WHAT YOU NEED TO DO —
Word for word, repeat all of the entries.

SUPPLIED INFORMATION —

○ ○ ○ ○ ○

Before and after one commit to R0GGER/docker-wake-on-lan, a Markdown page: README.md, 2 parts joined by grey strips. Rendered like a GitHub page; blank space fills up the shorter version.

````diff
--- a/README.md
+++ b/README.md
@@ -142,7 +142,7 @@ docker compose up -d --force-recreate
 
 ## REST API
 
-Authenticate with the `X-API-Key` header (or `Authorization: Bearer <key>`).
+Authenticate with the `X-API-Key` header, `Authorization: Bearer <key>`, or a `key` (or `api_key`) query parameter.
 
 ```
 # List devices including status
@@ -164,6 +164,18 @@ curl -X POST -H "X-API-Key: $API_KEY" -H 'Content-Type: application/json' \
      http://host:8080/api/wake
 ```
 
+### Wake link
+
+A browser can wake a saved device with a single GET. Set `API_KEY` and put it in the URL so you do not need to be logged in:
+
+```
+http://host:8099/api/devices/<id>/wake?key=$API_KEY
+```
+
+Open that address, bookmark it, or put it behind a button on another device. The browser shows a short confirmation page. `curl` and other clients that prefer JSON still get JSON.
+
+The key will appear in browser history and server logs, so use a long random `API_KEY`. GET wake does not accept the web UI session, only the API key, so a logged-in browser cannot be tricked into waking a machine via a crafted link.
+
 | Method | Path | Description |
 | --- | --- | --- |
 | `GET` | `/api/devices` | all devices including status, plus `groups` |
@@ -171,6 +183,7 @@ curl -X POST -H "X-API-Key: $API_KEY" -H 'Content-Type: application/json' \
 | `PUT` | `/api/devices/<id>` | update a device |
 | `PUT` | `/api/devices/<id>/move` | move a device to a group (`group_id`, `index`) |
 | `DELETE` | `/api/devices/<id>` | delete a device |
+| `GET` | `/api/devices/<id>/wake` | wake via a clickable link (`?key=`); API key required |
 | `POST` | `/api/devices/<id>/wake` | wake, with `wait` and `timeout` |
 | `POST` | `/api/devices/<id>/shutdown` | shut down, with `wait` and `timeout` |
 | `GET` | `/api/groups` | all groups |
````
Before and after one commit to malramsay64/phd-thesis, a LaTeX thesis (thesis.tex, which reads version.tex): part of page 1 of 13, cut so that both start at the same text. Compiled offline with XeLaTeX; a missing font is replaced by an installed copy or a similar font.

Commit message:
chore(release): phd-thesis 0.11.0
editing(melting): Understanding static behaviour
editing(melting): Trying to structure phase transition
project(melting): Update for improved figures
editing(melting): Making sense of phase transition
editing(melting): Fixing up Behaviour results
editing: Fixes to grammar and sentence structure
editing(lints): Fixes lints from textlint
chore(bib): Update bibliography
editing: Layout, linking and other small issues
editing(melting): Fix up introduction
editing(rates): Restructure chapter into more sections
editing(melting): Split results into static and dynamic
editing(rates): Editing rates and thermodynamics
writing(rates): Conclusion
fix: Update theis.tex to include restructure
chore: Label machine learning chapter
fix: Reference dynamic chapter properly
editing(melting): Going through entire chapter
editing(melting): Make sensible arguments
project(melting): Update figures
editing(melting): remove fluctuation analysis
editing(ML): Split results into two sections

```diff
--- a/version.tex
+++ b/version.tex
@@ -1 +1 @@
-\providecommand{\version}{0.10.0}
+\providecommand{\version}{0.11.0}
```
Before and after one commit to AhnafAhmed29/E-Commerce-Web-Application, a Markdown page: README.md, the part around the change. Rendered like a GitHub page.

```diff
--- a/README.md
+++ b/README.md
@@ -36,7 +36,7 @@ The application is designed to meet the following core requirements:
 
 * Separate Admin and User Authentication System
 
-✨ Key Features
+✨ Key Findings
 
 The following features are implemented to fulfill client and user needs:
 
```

○ ○ ○ ○ ○

THE ANSWER —
Before and after one commit to R0GGER/docker-wake-on-lan, a Markdown page: README.md, 2 parts joined by grey strips. Rendered like a GitHub page; blank space fills up the shorter version.

````diff
--- a/README.md
+++ b/README.md
@@ -142,7 +142,7 @@ docker compose up -d --force-recreate
 
 ## REST API
 
-Authenticate with the `X-API-Key` header (or `Authorization: Bearer <key>`).
+Authenticate with the `X-API-Key` header, `Authorization: Bearer <key>`, or a `key` (or `api_key`) query parameter.
 
 ```
 # List devices including status
@@ -164,6 +164,18 @@ curl -X POST -H "X-API-Key: $API_KEY" -H 'Content-Type: application/json' \
      http://host:8080/api/wake
 ```
 
+### Wake link
+
+A browser can wake a saved device with a single GET. Set `API_KEY` and put it in the URL so you do not need to be logged in:
+
+```
+http://host:8099/api/devices/<id>/wake?key=$API_KEY
+```
+
+Open that address, bookmark it, or put it behind a button on another device. The browser shows a short confirmation page. `curl` and other clients that prefer JSON still get JSON.
+
+The key will appear in browser history and server logs, so use a long random `API_KEY`. GET wake does not accept the web UI session, only the API key, so a logged-in browser cannot be tricked into waking a machine via a crafted link.
+
 | Method | Path | Description |
 | --- | --- | --- |
 | `GET` | `/api/devices` | all devices including status, plus `groups` |
@@ -171,6 +183,7 @@ curl -X POST -H "X-API-Key: $API_KEY" -H 'Content-Type: application/json' \
 | `PUT` | `/api/devices/<id>` | update a device |
 | `PUT` | `/api/devices/<id>/move` | move a device to a group (`group_id`, `index`) |
 | `DELETE` | `/api/devices/<id>` | delete a device |
+| `GET` | `/api/devices/<id>/wake` | wake via a clickable link (`?key=`); API key required |
 | `POST` | `/api/devices/<id>/wake` | wake, with `wait` and `timeout` |
 | `POST` | `/api/devices/<id>/shutdown` | shut down, with `wait` and `timeout` |
 | `GET` | `/api/groups` | all groups |
````
Before and after one commit to malramsay64/phd-thesis, a LaTeX thesis (thesis.tex, which reads version.tex): part of page 1 of 13, cut so that both start at the same text. Compiled offline with XeLaTeX; a missing font is replaced by an installed copy or a similar font.

Commit message:
chore(release): phd-thesis 0.11.0
editing(melting): Understanding static behaviour
editing(melting): Trying to structure phase transition
project(melting): Update for improved figures
editing(melting): Making sense of phase transition
editing(melting): Fixing up Behaviour results
editing: Fixes to grammar and sentence structure
editing(lints): Fixes lints from textlint
chore(bib): Update bibliography
editing: Layout, linking and other small issues
editing(melting): Fix up introduction
editing(rates): Restructure chapter into more sections
editing(melting): Split results into static and dynamic
editing(rates): Editing rates and thermodynamics
writing(rates): Conclusion
fix: Update theis.tex to include restructure
chore: Label machine learning chapter
fix: Reference dynamic chapter properly
editing(melting): Going through entire chapter
editing(melting): Make sensible arguments
project(melting): Update figures
editing(melting): remove fluctuation analysis
editing(ML): Split results into two sections

```diff
--- a/version.tex
+++ b/version.tex
@@ -1 +1 @@
-\providecommand{\version}{0.10.0}
+\providecommand{\version}{0.11.0}
```
Before and after one commit to AhnafAhmed29/E-Commerce-Web-Application, a Markdown page: README.md, the part around the change. Rendered like a GitHub page.

```diff
--- a/README.md
+++ b/README.md
@@ -36,7 +36,7 @@ The application is designed to meet the following core requirements:
 
 * Separate Admin and User Authentication System
 
-✨ Key Features
+✨ Key Findings
 
 The following features are implemented to fulfill client and user needs:
 
```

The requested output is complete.